- _What is expected_:
From the first line to the last, copy the data exactly and drop the pictures.
Record set Block Start
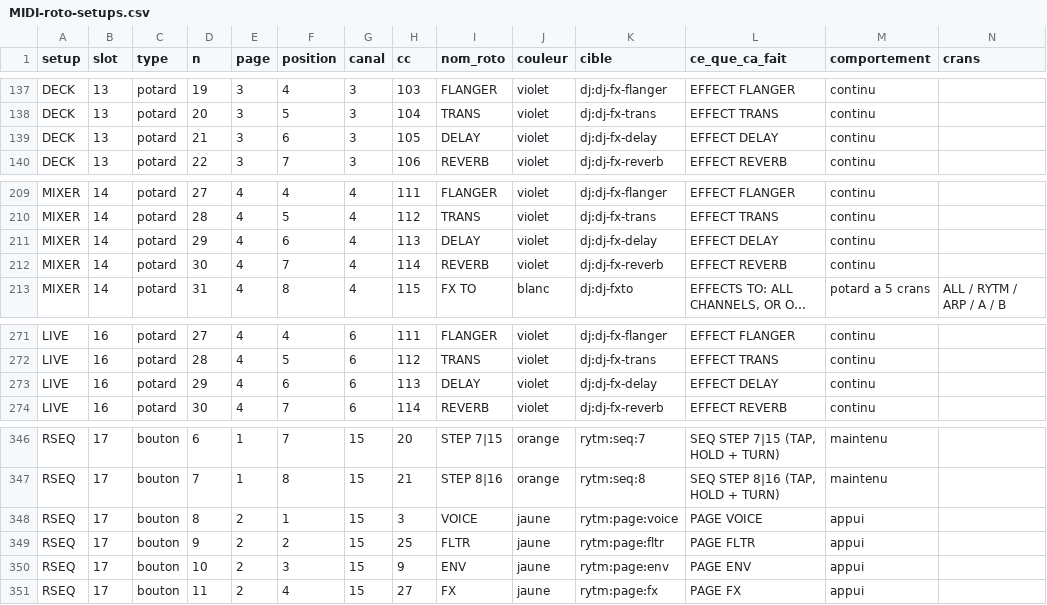
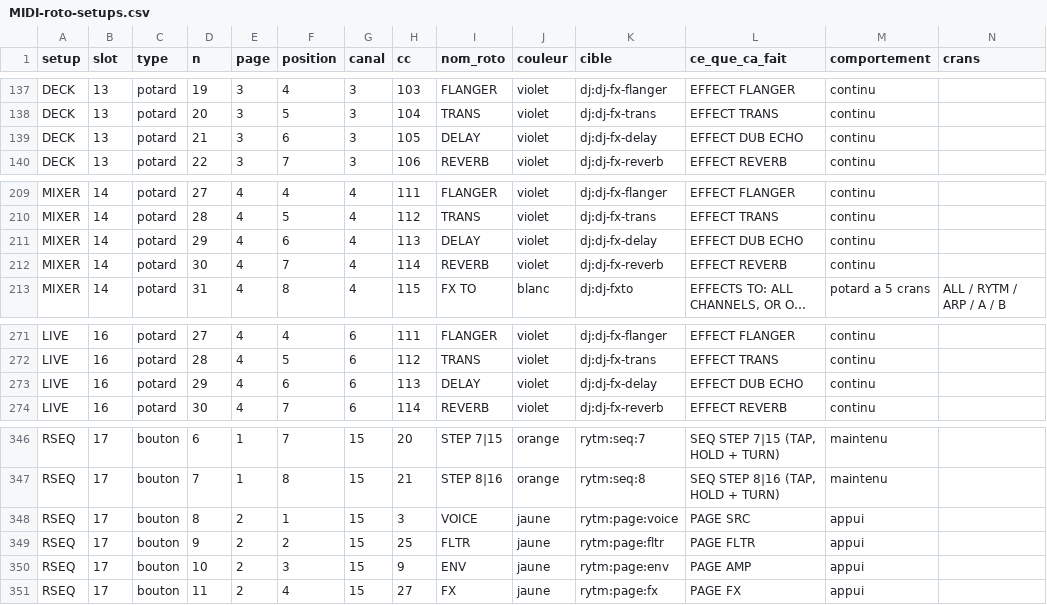
Before and after one commit to mauditemachine/MauditeMachine, a CSV file: docs/midi/MIDI-roto-setups.csv, drawn as a sheet; only a part is shown, gaps mark what is left out; long unchanged cells end in ….

```diff
--- a/docs/midi/MIDI-roto-setups.csv
+++ b/docs/midi/MIDI-roto-setups.csv
@@ -138,3 +138,3 @@ DECK,13,potard,19,3,4,3,103,FLANGER,violet,dj:dj-fx-flanger,EFFECT FLANGER,conti
 DECK,13,potard,20,3,5,3,104,TRANS,violet,dj:dj-fx-trans,EFFECT TRANS,continu,
-DECK,13,potard,21,3,6,3,105,DELAY,violet,dj:dj-fx-delay,EFFECT DELAY,continu,
+DECK,13,potard,21,3,6,3,105,DELAY,violet,dj:dj-fx-delay,EFFECT DUB ECHO,continu,
 DECK,13,potard,22,3,7,3,106,REVERB,violet,dj:dj-fx-reverb,EFFECT REVERB,continu,
@@ -210,3 +210,3 @@ MIXER,14,potard,27,4,4,4,111,FLANGER,violet,dj:dj-fx-flanger,EFFECT FLANGER,cont
 MIXER,14,potard,28,4,5,4,112,TRANS,violet,dj:dj-fx-trans,EFFECT TRANS,continu,
-MIXER,14,potard,29,4,6,4,113,DELAY,violet,dj:dj-fx-delay,EFFECT DELAY,continu,
+MIXER,14,potard,29,4,6,4,113,DELAY,violet,dj:dj-fx-delay,EFFECT DUB ECHO,continu,
 MIXER,14,potard,30,4,7,4,114,REVERB,violet,dj:dj-fx-reverb,EFFECT REVERB,continu,
@@ -272,3 +272,3 @@ LIVE,16,potard,27,4,4,6,111,FLANGER,violet,dj:dj-fx-flanger,EFFECT FLANGER,conti
 LIVE,16,potard,28,4,5,6,112,TRANS,violet,dj:dj-fx-trans,EFFECT TRANS,continu,
-LIVE,16,potard,29,4,6,6,113,DELAY,violet,dj:dj-fx-delay,EFFECT DELAY,continu,
+LIVE,16,potard,29,4,6,6,113,DELAY,violet,dj:dj-fx-delay,EFFECT DUB ECHO,continu,
 LIVE,16,potard,30,4,7,6,114,REVERB,violet,dj:dj-fx-reverb,EFFECT REVERB,continu,
@@ -347,5 +347,5 @@ RSEQ,17,bouton,6,1,7,15,20,STEP 7|15,orange,rytm:seq:7,"SEQ STEP 7|15 (TAP, HOLD
 RSEQ,17,bouton,7,1,8,15,21,STEP 8|16,orange,rytm:seq:8,"SEQ STEP 8|16 (TAP, HOLD + TURN)",maintenu,
-RSEQ,17,bouton,8,2,1,15,3,VOICE,jaune,rytm:page:voice,PAGE VOICE,appui,
+RSEQ,17,bouton,8,2,1,15,3,VOICE,jaune,rytm:page:voice,PAGE SRC,appui,
 RSEQ,17,bouton,9,2,2,15,25,FLTR,jaune,rytm:page:fltr,PAGE FLTR,appui,
-RSEQ,17,bouton,10,2,3,15,9,ENV,jaune,rytm:page:env,PAGE ENV,appui,
+RSEQ,17,bouton,10,2,3,15,9,ENV,jaune,rytm:page:env,PAGE AMP,appui,
 RSEQ,17,bouton,11,2,4,15,27,FX,jaune,rytm:page:fx,PAGE FX,appui,
```
Also changed, not shown: docs/midi/MIDI-targets.csv, 1 other file.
Record set Block End
- _Task response_:
Before and after one commit to mauditemachine/MauditeMachine, a CSV file: docs/midi/MIDI-roto-setups.csv, drawn as a sheet; only a part is shown, gaps mark what is left out; long unchanged cells end in ….

```diff
--- a/docs/midi/MIDI-roto-setups.csv
+++ b/docs/midi/MIDI-roto-setups.csv
@@ -138,3 +138,3 @@ DECK,13,potard,19,3,4,3,103,FLANGER,violet,dj:dj-fx-flanger,EFFECT FLANGER,conti
 DECK,13,potard,20,3,5,3,104,TRANS,violet,dj:dj-fx-trans,EFFECT TRANS,continu,
-DECK,13,potard,21,3,6,3,105,DELAY,violet,dj:dj-fx-delay,EFFECT DELAY,continu,
+DECK,13,potard,21,3,6,3,105,DELAY,violet,dj:dj-fx-delay,EFFECT DUB ECHO,continu,
 DECK,13,potard,22,3,7,3,106,REVERB,violet,dj:dj-fx-reverb,EFFECT REVERB,continu,
@@ -210,3 +210,3 @@ MIXER,14,potard,27,4,4,4,111,FLANGER,violet,dj:dj-fx-flanger,EFFECT FLANGER,cont
 MIXER,14,potard,28,4,5,4,112,TRANS,violet,dj:dj-fx-trans,EFFECT TRANS,continu,
-MIXER,14,potard,29,4,6,4,113,DELAY,violet,dj:dj-fx-delay,EFFECT DELAY,continu,
+MIXER,14,potard,29,4,6,4,113,DELAY,violet,dj:dj-fx-delay,EFFECT DUB ECHO,continu,
 MIXER,14,potard,30,4,7,4,114,REVERB,violet,dj:dj-fx-reverb,EFFECT REVERB,continu,
@@ -272,3 +272,3 @@ LIVE,16,potard,27,4,4,6,111,FLANGER,violet,dj:dj-fx-flanger,EFFECT FLANGER,conti
 LIVE,16,potard,28,4,5,6,112,TRANS,violet,dj:dj-fx-trans,EFFECT TRANS,continu,
-LIVE,16,potard,29,4,6,6,113,DELAY,violet,dj:dj-fx-delay,EFFECT DELAY,continu,
+LIVE,16,potard,29,4,6,6,113,DELAY,violet,dj:dj-fx-delay,EFFECT DUB ECHO,continu,
 LIVE,16,potard,30,4,7,6,114,REVERB,violet,dj:dj-fx-reverb,EFFECT REVERB,continu,
@@ -347,5 +347,5 @@ RSEQ,17,bouton,6,1,7,15,20,STEP 7|15,orange,rytm:seq:7,"SEQ STEP 7|15 (TAP, HOLD
 RSEQ,17,bouton,7,1,8,15,21,STEP 8|16,orange,rytm:seq:8,"SEQ STEP 8|16 (TAP, HOLD + TURN)",maintenu,
-RSEQ,17,bouton,8,2,1,15,3,VOICE,jaune,rytm:page:voice,PAGE VOICE,appui,
+RSEQ,17,bouton,8,2,1,15,3,VOICE,jaune,rytm:page:voice,PAGE SRC,appui,
 RSEQ,17,bouton,9,2,2,15,25,FLTR,jaune,rytm:page:fltr,PAGE FLTR,appui,
-RSEQ,17,bouton,10,2,3,15,9,ENV,jaune,rytm:page:env,PAGE ENV,appui,
+RSEQ,17,bouton,10,2,3,15,9,ENV,jaune,rytm:page:env,PAGE AMP,appui,
 RSEQ,17,bouton,11,2,4,15,27,FX,jaune,rytm:page:fx,PAGE FX,appui,
```
Also changed, not shown: docs/midi/MIDI-targets.csv, 1 other file.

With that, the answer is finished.